Therefore, as the commemoration for the Battle of the Atlantic gathers pace we can perceive a continuum that is based on over 250 years of experience and a rich naval heritage. We can also trace a vital thread back to the sixteenth century and words written by Richard Haklyut in Principal Navigations: 'ships are to little purpose without skilful seamen'. This may be a truism, but the statement is fundamental to the record of continuity and it includes officers and ordinary seamen alike. In this issue of the Kedge Anchor the second in the series of articles about 'Nelson's Sailors' highlights our interest in ordinary seamen like James Garrick and George Evans: seamen who would otherwise pass by unknown like the vast majority they are obliged to represent.
Haklyut's words also remind us to include the seafarers of the merchant service and in particular the 30,000 and more men from the British Merchant Navy who lost their lives between 1939 and 1945. More than 2,400 allied ships were sunk in the Atlantic theatre. Their crews came from across the Empire and beyond. Yet, at the time the ordinary sailors, who unlike their officers wore no uniform, often suffered taunts and abuse from civilians who mistakenly thought they were shirking their patriotic duty to enlist in the armed forces. Eventually, they were issued with an 'MN' lapel badge to indicate they were serving in the Merchant Navy. Even today, merchant seamen and those serving in the Royal Navy are usually 'out of sight'.

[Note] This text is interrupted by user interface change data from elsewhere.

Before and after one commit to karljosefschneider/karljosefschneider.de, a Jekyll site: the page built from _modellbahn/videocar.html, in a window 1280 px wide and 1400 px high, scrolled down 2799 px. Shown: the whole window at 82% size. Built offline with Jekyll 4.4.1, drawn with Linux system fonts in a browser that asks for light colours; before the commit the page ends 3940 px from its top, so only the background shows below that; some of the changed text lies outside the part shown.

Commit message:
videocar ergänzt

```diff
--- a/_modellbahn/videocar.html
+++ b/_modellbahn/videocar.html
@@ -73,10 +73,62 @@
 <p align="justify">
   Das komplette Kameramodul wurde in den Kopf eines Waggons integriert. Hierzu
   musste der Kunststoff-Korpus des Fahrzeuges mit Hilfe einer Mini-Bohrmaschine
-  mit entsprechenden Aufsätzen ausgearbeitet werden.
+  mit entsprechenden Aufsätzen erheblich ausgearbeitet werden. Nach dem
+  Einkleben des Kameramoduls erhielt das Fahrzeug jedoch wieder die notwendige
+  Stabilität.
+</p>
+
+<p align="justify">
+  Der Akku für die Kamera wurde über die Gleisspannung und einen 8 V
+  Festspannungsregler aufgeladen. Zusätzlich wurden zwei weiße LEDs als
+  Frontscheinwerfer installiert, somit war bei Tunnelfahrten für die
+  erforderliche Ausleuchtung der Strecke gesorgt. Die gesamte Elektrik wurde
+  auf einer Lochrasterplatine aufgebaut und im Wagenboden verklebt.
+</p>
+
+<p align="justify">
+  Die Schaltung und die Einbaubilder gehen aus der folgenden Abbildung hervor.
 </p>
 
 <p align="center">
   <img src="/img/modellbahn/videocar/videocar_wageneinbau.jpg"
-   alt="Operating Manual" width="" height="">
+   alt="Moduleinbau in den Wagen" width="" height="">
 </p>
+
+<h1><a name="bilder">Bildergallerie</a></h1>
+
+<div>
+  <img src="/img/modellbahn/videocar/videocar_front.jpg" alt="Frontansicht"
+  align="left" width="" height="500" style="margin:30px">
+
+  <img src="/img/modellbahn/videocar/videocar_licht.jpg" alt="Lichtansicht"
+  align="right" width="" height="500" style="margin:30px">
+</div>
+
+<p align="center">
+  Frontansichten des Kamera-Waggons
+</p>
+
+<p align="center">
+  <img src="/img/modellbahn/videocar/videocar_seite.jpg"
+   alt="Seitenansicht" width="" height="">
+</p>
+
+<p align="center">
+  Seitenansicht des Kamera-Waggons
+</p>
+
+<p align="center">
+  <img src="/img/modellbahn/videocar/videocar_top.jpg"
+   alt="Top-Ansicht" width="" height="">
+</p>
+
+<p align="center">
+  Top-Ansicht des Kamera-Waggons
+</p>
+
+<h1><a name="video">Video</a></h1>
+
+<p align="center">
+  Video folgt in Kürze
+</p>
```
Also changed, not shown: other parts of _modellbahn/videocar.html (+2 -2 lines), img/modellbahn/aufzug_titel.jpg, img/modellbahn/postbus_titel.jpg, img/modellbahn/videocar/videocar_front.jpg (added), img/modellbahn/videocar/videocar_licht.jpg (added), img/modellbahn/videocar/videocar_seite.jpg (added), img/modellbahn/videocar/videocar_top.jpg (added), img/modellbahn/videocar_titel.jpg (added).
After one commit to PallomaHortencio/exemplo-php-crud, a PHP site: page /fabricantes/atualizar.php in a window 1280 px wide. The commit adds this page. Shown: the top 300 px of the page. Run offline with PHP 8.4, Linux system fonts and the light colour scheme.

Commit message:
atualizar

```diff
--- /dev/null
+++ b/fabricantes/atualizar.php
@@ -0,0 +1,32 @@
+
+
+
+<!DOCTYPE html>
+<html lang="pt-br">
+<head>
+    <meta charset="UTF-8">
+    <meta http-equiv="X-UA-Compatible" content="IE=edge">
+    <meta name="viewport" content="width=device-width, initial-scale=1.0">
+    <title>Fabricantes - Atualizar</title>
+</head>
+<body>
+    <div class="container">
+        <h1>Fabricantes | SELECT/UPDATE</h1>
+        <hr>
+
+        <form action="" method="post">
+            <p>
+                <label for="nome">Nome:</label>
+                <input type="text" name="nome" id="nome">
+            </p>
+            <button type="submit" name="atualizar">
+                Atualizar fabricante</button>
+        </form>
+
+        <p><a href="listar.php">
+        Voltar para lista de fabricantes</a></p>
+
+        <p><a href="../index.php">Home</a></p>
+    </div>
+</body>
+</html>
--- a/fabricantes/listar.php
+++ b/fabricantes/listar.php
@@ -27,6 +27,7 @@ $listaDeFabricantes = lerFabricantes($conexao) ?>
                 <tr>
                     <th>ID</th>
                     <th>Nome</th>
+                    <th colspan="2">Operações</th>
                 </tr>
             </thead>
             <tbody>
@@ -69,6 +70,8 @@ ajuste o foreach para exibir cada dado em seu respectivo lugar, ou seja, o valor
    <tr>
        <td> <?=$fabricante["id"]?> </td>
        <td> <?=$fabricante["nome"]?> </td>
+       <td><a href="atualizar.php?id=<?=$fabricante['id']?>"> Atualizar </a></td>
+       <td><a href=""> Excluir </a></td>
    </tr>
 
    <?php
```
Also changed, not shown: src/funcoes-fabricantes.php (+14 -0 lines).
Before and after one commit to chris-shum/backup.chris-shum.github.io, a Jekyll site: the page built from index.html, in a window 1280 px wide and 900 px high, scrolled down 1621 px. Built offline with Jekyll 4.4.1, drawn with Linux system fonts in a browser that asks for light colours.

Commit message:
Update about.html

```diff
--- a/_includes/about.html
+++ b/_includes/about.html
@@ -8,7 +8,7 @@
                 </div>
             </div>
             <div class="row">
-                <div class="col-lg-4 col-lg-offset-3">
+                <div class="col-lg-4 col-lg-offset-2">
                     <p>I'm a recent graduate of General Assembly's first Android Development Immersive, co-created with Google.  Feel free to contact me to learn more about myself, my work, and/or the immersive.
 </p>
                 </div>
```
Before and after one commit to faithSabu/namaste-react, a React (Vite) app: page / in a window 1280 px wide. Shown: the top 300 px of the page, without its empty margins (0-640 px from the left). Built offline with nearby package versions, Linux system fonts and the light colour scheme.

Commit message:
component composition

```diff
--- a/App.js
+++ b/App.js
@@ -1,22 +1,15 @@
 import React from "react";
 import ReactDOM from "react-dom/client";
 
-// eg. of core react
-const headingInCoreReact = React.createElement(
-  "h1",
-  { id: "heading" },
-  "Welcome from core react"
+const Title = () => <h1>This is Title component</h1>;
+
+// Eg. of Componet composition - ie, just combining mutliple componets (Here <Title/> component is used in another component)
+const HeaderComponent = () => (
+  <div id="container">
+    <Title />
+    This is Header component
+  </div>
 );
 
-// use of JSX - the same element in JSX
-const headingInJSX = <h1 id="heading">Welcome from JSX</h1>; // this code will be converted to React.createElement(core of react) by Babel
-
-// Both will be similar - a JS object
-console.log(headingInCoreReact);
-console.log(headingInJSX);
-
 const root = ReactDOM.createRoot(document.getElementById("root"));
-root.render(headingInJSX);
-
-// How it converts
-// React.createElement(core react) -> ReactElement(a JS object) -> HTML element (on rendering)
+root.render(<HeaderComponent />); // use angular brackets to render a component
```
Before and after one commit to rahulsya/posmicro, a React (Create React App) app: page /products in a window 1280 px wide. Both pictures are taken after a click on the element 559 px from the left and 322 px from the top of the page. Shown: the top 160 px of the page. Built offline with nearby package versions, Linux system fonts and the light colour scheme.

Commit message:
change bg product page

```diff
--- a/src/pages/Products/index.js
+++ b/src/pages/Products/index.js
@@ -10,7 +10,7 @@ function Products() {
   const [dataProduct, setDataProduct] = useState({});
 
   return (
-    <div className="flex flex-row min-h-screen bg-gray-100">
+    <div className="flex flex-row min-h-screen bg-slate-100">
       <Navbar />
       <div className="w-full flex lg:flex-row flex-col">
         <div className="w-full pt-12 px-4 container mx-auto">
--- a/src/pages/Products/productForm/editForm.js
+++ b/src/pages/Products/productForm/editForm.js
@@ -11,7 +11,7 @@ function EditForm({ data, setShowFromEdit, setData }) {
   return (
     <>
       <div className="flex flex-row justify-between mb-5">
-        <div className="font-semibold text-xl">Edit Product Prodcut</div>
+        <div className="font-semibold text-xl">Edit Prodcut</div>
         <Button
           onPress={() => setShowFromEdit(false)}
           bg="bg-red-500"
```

While we were a nation dependent on the sea for survival during both golden ages, nothing has changed; we remain equally dependent today. With so much of the
Emblems of pride, like the MN lapel badge, include flags, and as I write this Dispatch, I hear the good news that it has at last been agreed that the the 'Trafalgar flags' at St Mary the Virgin, Selling, Kent will go to the National Maritime Museum. You will recall that in 2011 the fear was that they would be sold and lost to the nation. The flags concerned are the Minotaur's Union flag flown at the battle, and a flag believed to be from the captured Neptuno, which struck her colours to the Minotaur. The Neptuno flag is actually an Austrian rather than a Spanish ensign. They were looked after by the Minotaur's Master's Mate, Stephen Hilton, whose family have long lived at Selling in
The 1805 Club was among the defined 'interested parties' campaigning to save the flags. Their transfer to the
It would be remiss of me not to mention Randy Mafit's article in this issue about Captain John Rodgaard USN. After more than 20 years as North American Secretary and co-editor of the Kedge Anchor, Randy has decided to stand down from the Council of The 1805 Club at this year's
Randy, this is the first of many thank you's. All I hope now is that you and Dana are well prepared to receive the many broadsides of accolades that will be aimed at you over the coming months! Bravo Zulu.
With good wishes to you all,
Chairman The 1805 Club